• What is expected
Search string "import": state how many lines in the material below contain it, and nothing else.

━━ Supplied records

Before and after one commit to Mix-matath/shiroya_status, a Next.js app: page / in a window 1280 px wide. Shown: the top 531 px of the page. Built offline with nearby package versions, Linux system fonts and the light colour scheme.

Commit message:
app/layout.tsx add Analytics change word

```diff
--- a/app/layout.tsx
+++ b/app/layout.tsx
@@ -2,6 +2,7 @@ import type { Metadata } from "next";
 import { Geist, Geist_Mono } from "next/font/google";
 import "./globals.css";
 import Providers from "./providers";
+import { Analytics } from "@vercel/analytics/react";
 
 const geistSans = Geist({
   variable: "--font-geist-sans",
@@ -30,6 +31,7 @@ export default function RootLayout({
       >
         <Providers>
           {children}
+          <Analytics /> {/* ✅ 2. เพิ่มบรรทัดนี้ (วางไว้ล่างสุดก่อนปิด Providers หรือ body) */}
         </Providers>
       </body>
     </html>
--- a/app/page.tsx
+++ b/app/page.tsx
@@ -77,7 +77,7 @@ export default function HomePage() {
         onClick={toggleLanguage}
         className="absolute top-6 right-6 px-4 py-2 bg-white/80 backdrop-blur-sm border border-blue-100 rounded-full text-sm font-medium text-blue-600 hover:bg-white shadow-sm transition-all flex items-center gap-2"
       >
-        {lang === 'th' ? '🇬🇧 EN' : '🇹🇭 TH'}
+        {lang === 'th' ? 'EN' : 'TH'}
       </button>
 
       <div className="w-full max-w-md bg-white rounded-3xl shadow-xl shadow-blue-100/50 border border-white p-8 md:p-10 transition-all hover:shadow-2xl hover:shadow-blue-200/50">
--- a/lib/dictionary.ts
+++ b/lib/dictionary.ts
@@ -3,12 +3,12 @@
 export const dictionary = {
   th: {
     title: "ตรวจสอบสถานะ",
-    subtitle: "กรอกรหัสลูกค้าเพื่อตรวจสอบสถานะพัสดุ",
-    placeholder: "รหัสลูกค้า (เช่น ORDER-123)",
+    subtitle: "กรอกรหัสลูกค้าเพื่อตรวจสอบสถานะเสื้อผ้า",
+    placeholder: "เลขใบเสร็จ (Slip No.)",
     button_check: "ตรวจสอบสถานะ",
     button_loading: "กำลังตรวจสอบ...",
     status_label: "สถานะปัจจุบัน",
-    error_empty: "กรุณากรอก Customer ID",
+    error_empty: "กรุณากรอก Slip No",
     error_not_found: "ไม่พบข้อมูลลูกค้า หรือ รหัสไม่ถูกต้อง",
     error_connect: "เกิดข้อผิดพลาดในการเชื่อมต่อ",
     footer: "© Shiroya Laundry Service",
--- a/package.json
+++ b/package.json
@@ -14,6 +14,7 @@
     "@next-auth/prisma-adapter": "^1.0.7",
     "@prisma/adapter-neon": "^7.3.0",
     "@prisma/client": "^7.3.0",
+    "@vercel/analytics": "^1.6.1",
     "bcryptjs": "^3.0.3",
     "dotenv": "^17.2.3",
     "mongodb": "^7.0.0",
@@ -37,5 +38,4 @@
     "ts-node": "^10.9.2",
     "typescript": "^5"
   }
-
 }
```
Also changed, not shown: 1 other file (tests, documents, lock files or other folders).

━━━━
━━ Supplied records

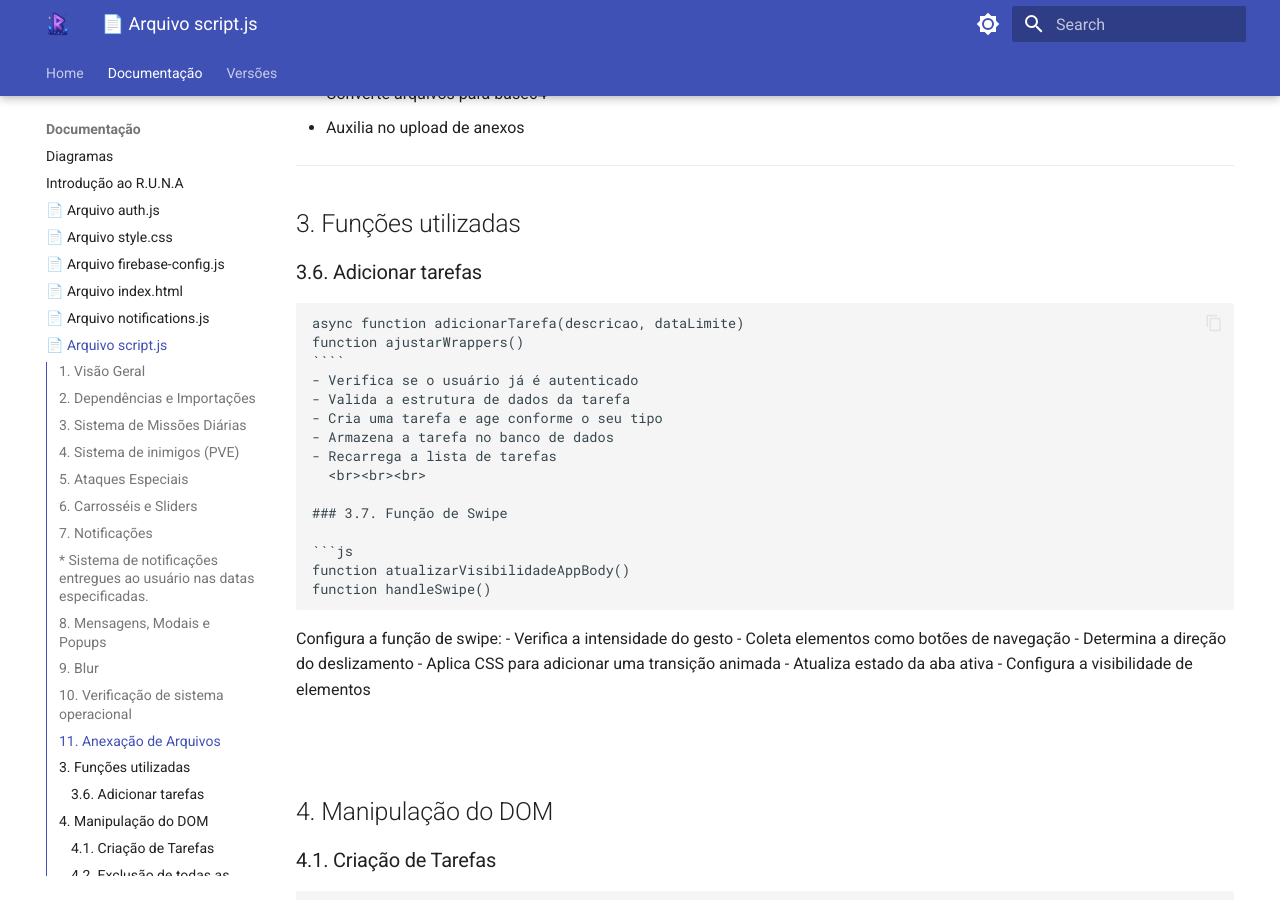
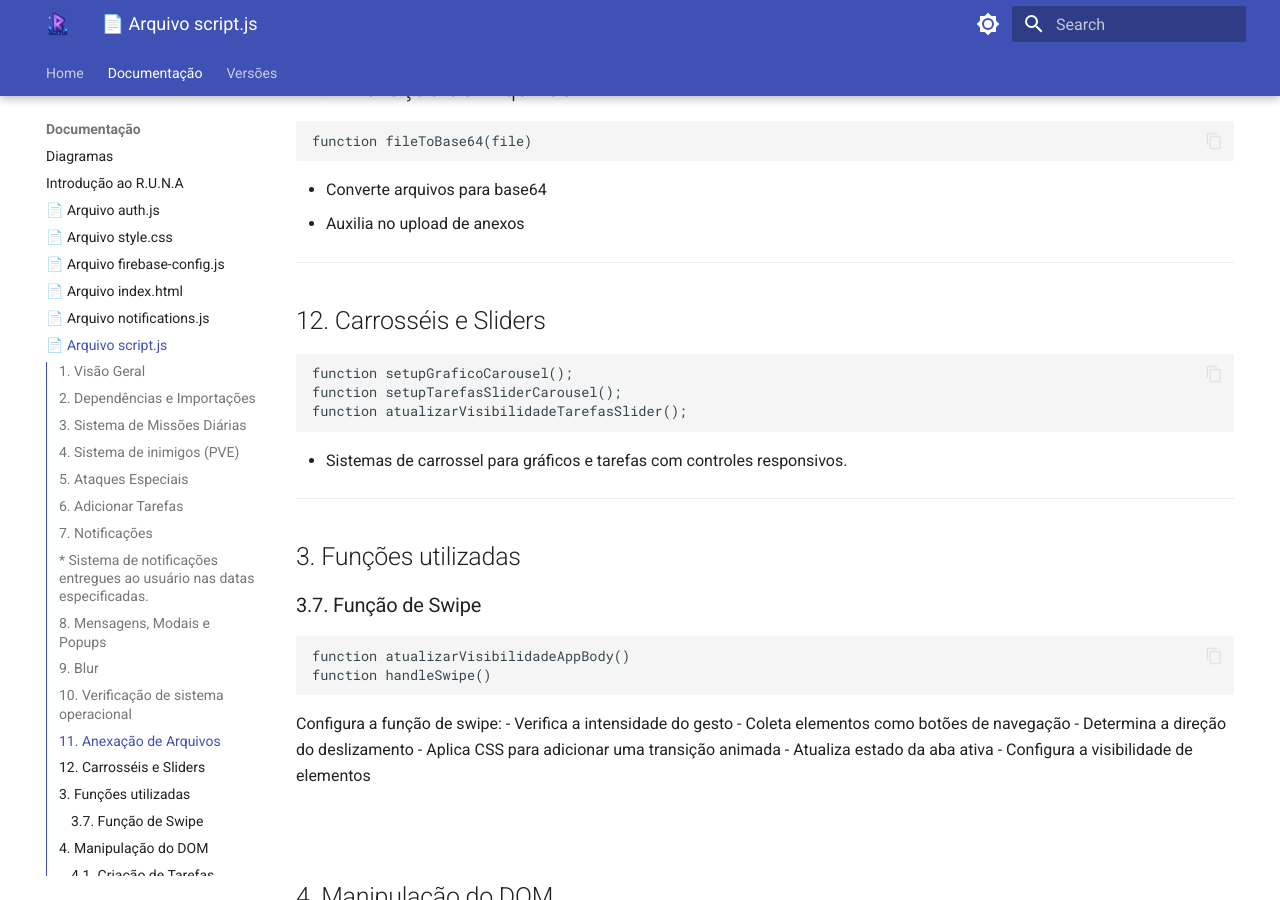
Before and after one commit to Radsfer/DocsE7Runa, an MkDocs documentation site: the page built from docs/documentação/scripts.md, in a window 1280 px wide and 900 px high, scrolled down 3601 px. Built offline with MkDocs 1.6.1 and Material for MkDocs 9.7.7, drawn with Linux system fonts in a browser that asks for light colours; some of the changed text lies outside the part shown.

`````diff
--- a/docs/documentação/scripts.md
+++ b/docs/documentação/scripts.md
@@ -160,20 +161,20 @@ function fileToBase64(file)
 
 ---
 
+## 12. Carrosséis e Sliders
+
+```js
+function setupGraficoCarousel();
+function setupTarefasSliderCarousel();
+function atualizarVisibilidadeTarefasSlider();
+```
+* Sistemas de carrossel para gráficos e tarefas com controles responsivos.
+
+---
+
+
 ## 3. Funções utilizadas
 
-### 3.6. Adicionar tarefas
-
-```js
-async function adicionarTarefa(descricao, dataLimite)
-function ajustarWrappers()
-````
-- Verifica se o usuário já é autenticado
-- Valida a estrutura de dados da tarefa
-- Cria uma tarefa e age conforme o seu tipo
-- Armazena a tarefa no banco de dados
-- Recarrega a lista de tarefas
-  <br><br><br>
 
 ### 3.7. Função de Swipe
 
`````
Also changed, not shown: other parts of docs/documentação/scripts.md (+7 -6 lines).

━━━━

• Your response
5